(TASK TO COMPLETE)
If a line in the data holds "material", copy that line out in full.
++++++++++
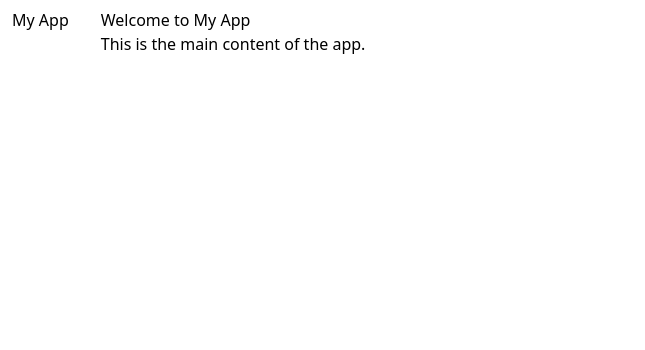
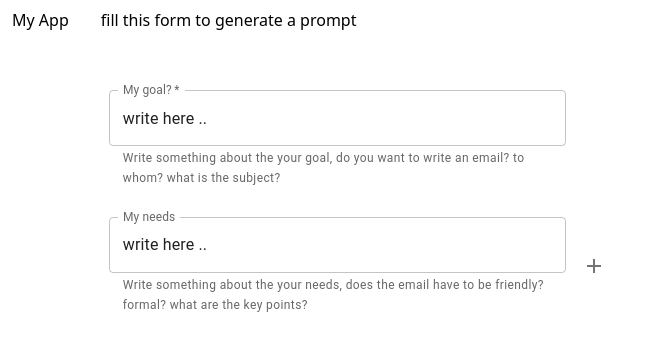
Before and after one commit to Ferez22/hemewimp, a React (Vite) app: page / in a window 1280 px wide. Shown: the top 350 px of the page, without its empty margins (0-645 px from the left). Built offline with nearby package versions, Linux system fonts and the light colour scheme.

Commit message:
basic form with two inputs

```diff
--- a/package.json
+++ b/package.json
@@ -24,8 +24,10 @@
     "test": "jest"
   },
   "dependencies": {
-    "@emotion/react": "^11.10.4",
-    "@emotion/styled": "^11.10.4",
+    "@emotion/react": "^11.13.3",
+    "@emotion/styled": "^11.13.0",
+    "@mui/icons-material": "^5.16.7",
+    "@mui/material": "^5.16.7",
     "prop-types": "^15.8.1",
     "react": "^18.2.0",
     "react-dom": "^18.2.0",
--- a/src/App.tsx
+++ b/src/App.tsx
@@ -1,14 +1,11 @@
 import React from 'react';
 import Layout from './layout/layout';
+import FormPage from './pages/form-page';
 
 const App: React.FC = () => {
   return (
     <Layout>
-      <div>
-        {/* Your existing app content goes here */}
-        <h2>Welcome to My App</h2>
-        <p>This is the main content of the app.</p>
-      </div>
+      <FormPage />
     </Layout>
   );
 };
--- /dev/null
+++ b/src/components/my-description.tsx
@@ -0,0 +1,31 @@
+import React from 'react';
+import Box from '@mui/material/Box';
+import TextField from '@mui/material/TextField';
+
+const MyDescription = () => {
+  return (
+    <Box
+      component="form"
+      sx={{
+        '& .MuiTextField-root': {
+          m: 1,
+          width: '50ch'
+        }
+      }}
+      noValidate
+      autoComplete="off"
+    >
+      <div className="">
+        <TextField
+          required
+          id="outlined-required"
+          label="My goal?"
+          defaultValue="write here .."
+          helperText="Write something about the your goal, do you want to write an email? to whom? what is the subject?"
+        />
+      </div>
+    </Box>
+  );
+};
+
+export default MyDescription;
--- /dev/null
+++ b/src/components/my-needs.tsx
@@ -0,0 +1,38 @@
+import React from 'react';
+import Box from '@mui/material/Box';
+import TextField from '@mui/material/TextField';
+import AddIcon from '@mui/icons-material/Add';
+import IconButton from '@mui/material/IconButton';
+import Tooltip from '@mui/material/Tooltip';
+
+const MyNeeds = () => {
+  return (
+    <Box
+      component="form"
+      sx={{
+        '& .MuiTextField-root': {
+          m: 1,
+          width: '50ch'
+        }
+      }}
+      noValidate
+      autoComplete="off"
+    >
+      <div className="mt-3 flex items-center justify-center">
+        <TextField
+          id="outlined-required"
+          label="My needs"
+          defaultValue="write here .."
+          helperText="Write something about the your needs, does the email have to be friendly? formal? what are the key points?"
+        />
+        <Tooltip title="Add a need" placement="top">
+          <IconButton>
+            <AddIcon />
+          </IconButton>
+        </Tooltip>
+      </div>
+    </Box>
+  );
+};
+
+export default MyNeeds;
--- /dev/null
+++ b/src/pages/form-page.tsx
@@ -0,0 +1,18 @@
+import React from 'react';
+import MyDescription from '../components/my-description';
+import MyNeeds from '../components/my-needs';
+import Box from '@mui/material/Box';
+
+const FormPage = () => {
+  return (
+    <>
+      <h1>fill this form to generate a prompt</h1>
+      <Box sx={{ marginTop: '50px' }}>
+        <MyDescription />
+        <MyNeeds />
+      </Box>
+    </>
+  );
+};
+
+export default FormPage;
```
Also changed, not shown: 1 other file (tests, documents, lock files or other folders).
++++++++++
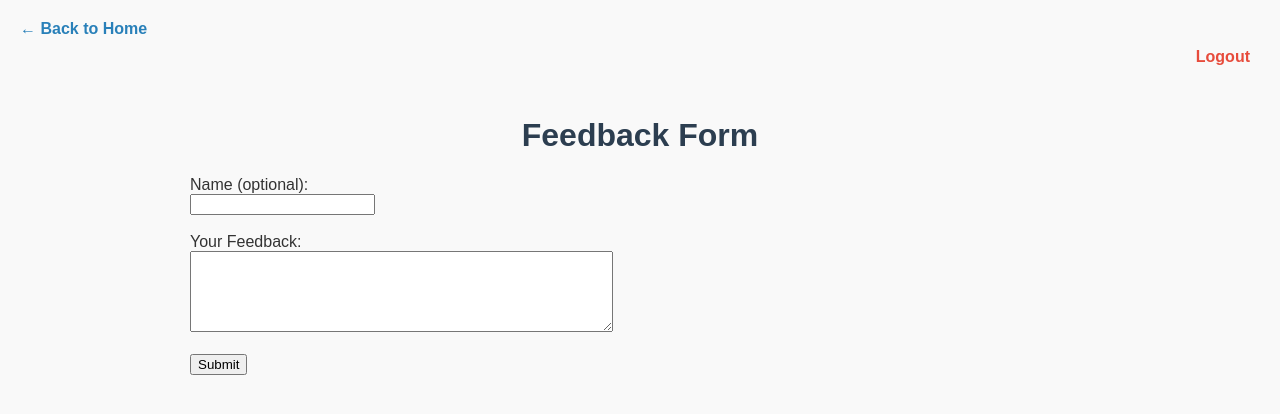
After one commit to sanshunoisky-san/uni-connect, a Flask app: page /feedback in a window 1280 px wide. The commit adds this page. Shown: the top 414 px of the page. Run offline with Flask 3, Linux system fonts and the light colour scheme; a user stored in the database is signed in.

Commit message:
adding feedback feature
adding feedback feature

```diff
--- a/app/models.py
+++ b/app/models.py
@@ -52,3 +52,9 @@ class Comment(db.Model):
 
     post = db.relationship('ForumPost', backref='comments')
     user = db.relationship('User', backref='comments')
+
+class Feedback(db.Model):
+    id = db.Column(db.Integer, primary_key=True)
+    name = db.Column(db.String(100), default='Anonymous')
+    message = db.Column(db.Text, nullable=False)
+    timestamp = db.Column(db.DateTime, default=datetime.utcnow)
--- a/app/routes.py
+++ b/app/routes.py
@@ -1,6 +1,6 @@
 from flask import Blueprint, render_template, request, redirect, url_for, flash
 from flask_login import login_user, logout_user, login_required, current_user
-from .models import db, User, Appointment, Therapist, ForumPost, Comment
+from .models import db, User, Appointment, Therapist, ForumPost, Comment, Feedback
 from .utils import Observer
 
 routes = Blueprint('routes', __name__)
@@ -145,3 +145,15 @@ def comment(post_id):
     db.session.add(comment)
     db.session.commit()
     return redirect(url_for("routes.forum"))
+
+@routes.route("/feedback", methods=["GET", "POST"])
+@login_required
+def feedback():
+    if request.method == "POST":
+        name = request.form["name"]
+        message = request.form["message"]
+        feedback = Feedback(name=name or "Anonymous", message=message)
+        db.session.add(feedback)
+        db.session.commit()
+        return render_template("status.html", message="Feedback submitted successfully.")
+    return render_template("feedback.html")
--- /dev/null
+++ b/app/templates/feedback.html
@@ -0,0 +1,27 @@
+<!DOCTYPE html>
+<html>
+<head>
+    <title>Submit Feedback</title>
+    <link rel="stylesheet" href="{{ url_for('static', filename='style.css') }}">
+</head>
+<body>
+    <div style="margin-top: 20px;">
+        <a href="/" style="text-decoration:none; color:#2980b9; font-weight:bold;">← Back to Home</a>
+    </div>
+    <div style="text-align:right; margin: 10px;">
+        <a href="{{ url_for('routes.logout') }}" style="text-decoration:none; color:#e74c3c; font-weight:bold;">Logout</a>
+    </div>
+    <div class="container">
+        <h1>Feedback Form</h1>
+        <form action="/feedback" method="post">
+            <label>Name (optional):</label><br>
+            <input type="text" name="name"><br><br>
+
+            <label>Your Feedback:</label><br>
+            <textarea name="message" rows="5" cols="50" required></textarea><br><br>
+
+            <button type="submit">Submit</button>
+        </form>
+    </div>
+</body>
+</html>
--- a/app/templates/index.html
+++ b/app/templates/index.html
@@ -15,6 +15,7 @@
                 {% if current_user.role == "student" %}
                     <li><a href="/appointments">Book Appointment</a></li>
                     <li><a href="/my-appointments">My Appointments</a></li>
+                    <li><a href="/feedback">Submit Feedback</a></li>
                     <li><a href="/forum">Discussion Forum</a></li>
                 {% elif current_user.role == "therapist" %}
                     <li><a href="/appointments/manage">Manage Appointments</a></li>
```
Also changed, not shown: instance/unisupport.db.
++++++++++
(YOUR SOLUTION)
+    "@mui/icons-material": "^5.16.7",
+    "@mui/material": "^5.16.7",
+import Box from '@mui/material/Box';
+import TextField from '@mui/material/TextField';
+import Box from '@mui/material/Box';
+import TextField from '@mui/material/TextField';
+import AddIcon from '@mui/icons-material/Add';
+import IconButton from '@mui/material/IconButton';
+import Tooltip from '@mui/material/Tooltip';
+import Box from '@mui/material/Box';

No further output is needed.